By Lisa Hagen, State House correspondent
BOSTON — Although statewide MCAS scores rose across the board this year, third-grade reading proficiency fell short for the 12th straight year, according to figures released Friday by the state Department of Elementary and Secondary Education.
Forty-four percent of third-graders around the state received “not proficient” grades, a 5 percent decrease from last year. Sixty-three percent of 1,088 third-graders in Lowell tested below proficiency.
“It is discouraging that we have virtually no progress on scores for over a decade as a state,” Carolyn Lyons, president of Strategies for Children, said. “The only way we can turn this around for children is to make sure we’re investing in more resources.”
Third-grade reading results have remained consistently low since 2001. According to Lyons’ group, a nonprofit organization geared toward third- grade reading proficiency, students who struggle with reading in that grade are four times less likely to finish high school by age 19.
Lyons said research has indicated third grade as a “critical predictor for future success in school.” After releasing a report about reading proficiency in 2010, her group launched a 10-year campaign with a goal of having every child in the state achieve reading proficiency by third grade.
“This isn’t just an issue for public schools to address,” she said. “We need to respond to research that learning starts at birth before the bell begins at kindergarten.”
With cuts in early education on both federal and state levels, Lyons said it is “our collective responsibility” that children continue learning outside the classroom whether they are involved in an after-school or summer program.
State Education Commissioner Mitchell Chester noted that although the state has some of the highest scores nationally, there remains room for improvement.
He said one way of accomplishing this is by encouraging more writing in early education in addition to reading.
“I do think that we can do better than we’ve been doing and some of this is about more deliberately having children write as well as read, improve writing approaches, and an investment in preschool-level opportunities,” he said.
The state is looking to replace MCAS, previewing a standardized K-12 assessment test of students’ readiness for college and careers called Partnership for Assessment of Readiness for College and Careers (PARCC). After a two-year pilot program, the state will decide whether to replace it.
Chester noted that the new test would have a writing component for every grade level and shift to analyzing more nonfiction reading.
“I do think that having to develop writing and develop vocabulary will boost literacy achievement in both fiction and nonfiction,” Chester said. “That will make the reading and writing connected to one another much more powerful.”
Jamie Gass, director of the Center for School Reform at the nonprofit think tank, Pioneer Institute, cautioned that PARCC focuses less on classic literature, drama and poetry, which he said strengthens a higher quality of vocabulary for students.

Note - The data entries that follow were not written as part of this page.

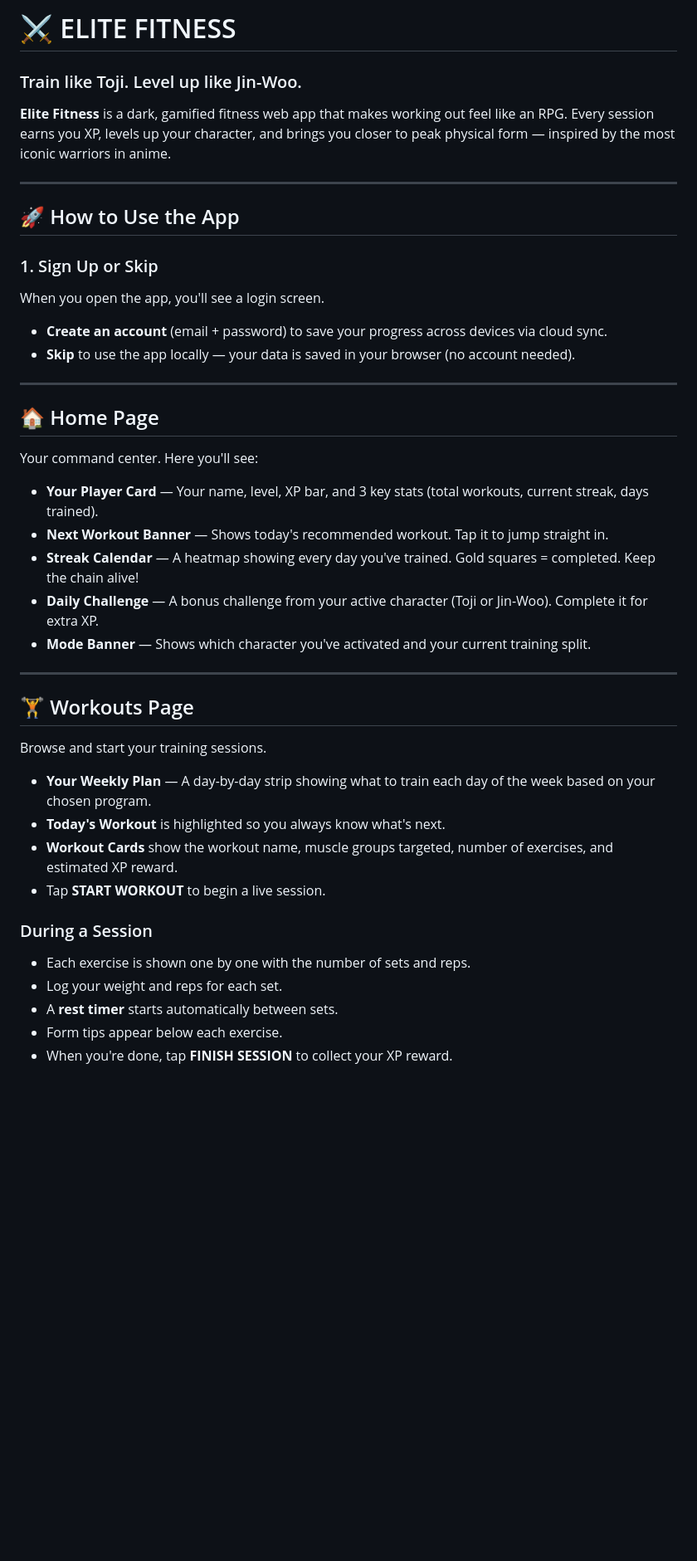
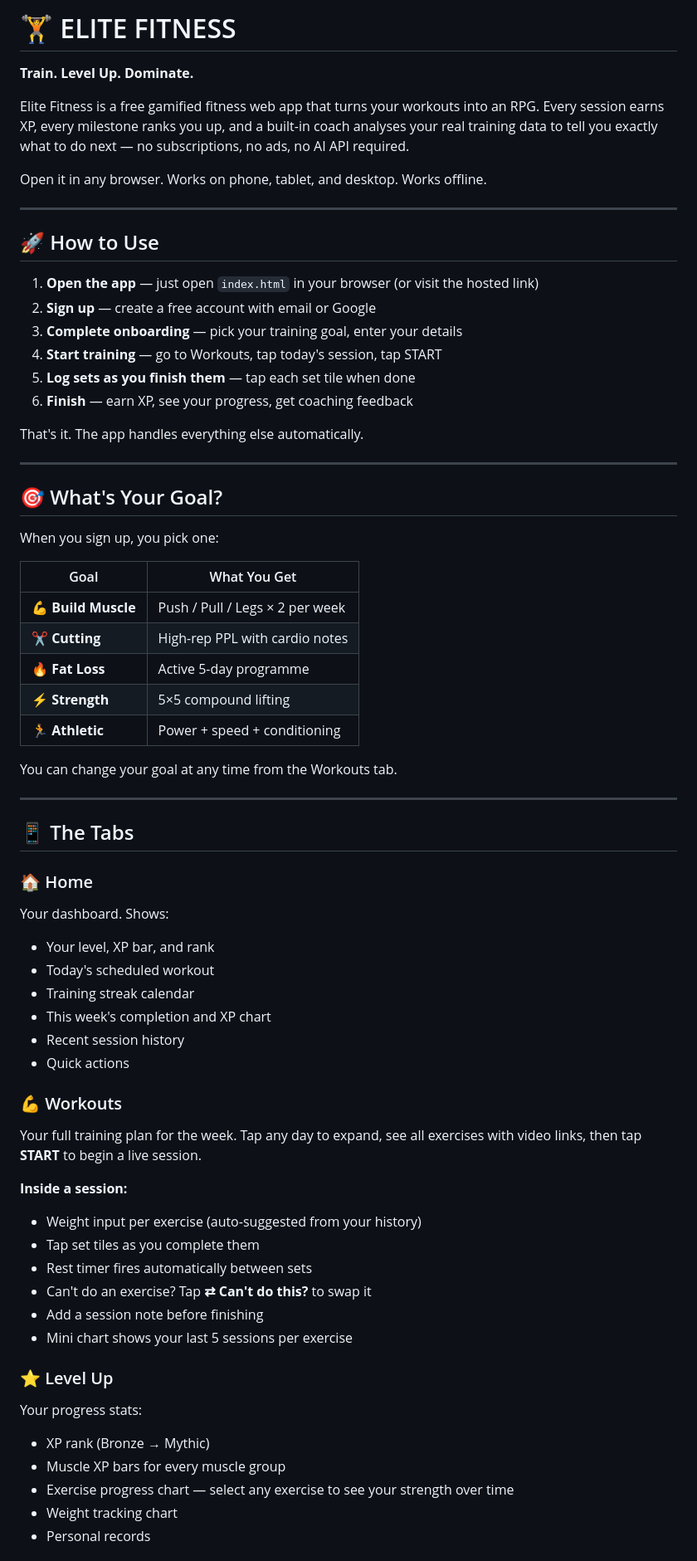
Before and after one commit to mltkacd-boop/NEW_ELITE_FITNESS, a Markdown page: README.md, the part around one of its changes. Shown at 83% size. Rendered like a GitHub page; blank space fills up the shorter version.

```diff
--- a/README.md
+++ b/README.md
@@ -1,43 +1,69 @@
-# ⚔️ ELITE FITNESS
-### Train like Toji. Level up like Jin-Woo.
+# 🏋️ ELITE FITNESS
 
-**Elite Fitness** is a dark, gamified fitness web app that makes working out feel like an RPG. Every session earns you XP, levels up your character, and brings you closer to peak physical form — inspired by the most iconic warriors in anime.
+**Train. Level Up. Dominate.**
+
+Elite Fitness is a free gamified fitness web app that turns your workouts into an RPG. Every session earns XP, every milestone ranks you up, and a built-in coach analyses your real training data to tell you exactly what to do next — no subscriptions, no ads, no AI API required.
+
+Open it in any browser. Works on phone, tablet, and desktop. Works offline.
 
 ---
 
-## 🚀 How to Use the App
+## 🚀 How to Use
 
-### 1. Sign Up or Skip
-When you open the app, you'll see a login screen.
-- **Create an account** (email + password) to save your progress across devices via cloud sync.
-- **Skip** to use the app locally — your data is saved in your browser (no account needed).
+1. **Open the app** — just open `index.html` in your browser (or visit the hosted link)
+2. **Sign up** — create a free account with email or Google
+3. **Complete onboarding** — pick your training goal, enter your details
+4. **Start training** — go to Workouts, tap today's session, tap START
+5. **Log sets as you finish them** — tap each set tile when done
+6. **Finish** — earn XP, see your progress, get coaching feedback
+
+That's it. The app handles everything else automatically.
 
 ---
 
-## 🏠 Home Page
+## 🎯 What's Your Goal?
 
-Your command center. Here you'll see:
+When you sign up, you pick one:
 
-- **Your Player Card** — Your name, level, XP bar, and 3 key stats (total workouts, current streak, days trained).
-- **Next Workout Banner** — Shows today's recommended workout. Tap it to jump straight in.
-- **Streak Calendar** — A heatmap showing every day you've trained. Gold squares = completed. Keep the chain alive!
-- **Daily Challenge** — A bonus challenge from your active character (Toji or Jin-Woo). Complete it for extra XP.
-- **Mode Banner** — Shows which character you've activated and your current training split.
+| Goal | What You Get |
+|------|-------------|
+| 💪 **Build Muscle** | Push / Pull / Legs × 2 per week |
+| ✂️ **Cutting** | High-rep PPL with cardio notes |
+| 🔥 **Fat Loss** | Active 5-day programme |
+| ⚡ **Strength** | 5×5 compound lifting |
+| 🏃 **Athletic** | Power + speed + conditioning |
+
+You can change your goal at any time from the Workouts tab.
 
 ---
 
-## 🏋️ Workouts Page
+## 📱 The Tabs
 
-Browse and start your training sessions.
+### 🏠 Home
+Your dashboard. Shows:
+- Your level, XP bar, and rank
+- Today's scheduled workout
+- Training streak calendar
+- This week's completion and XP chart
+- Recent session history
+- Quick actions
 
-- **Your Weekly Plan** — A day-by-day strip showing what to train each day of the week based on your chosen program.
-- **Today's Workout** is highlighted so you always know what's next.
-- **Workout Cards** show the workout name, muscle groups targeted, number of exercises, and estimated XP reward.
-- Tap **START WORKOUT** to begin a live session.
+### 💪 Workouts
+Your full training plan for the week. Tap any day to expand, see all exercises with video links, then tap **START** to begin a live session.
 
-### During a Session
-- Each exercise is shown one by one with the number of sets and reps.
-- Log your weight and reps for each set.
-- A **rest timer** starts automatically between sets.
-- Form tips appear below each exercise.
-- When you're done, tap **FINISH SESSION** to collect your XP reward.
+**Inside a session:**
+- Weight input per exercise (auto-suggested from your history)
+- Tap set tiles as you complete them
+- Rest timer fires automatically between sets
+- Can't do an exercise? Tap **⇄ Can't do this?** to swap it
+- Add a session note before finishing
+- Mini chart shows your last 5 sessions per exercise
+
+### ⭐ Level Up
+Your progress stats:
+- XP rank (Bronze → Mythic)
+- Muscle XP bars for every muscle group
+- Exercise progress chart — select any exercise to see your strength over time
+- Weight tracking chart
+- Personal records
+
```
Also changed, not shown: other parts of README.md (+117 -78 lines).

“We’ve known for several years that the reading scores are stagnating or declining, especially with low-income students, and (PARCC) is an unnecessary transition that is not going to help things out and create greater confusion and less continuity,” Gass said.
To make up for the loss in fiction reading, Gass encourages parents to read the classics to their children at home.
Despite the lack of improvement in third-grade reading scores, Chester noted that Murkland Elementary School in Lowell was one of 14 schools around the state once labeled “underperforming” that has increased achievement and progress after a three-year improvement program.
“I’m encouraged by what we’ve seen at Murkland and the other schools over the past three years,” Chester said. “It is a very hopeful sign for what is possible in early grades for both reading and math.”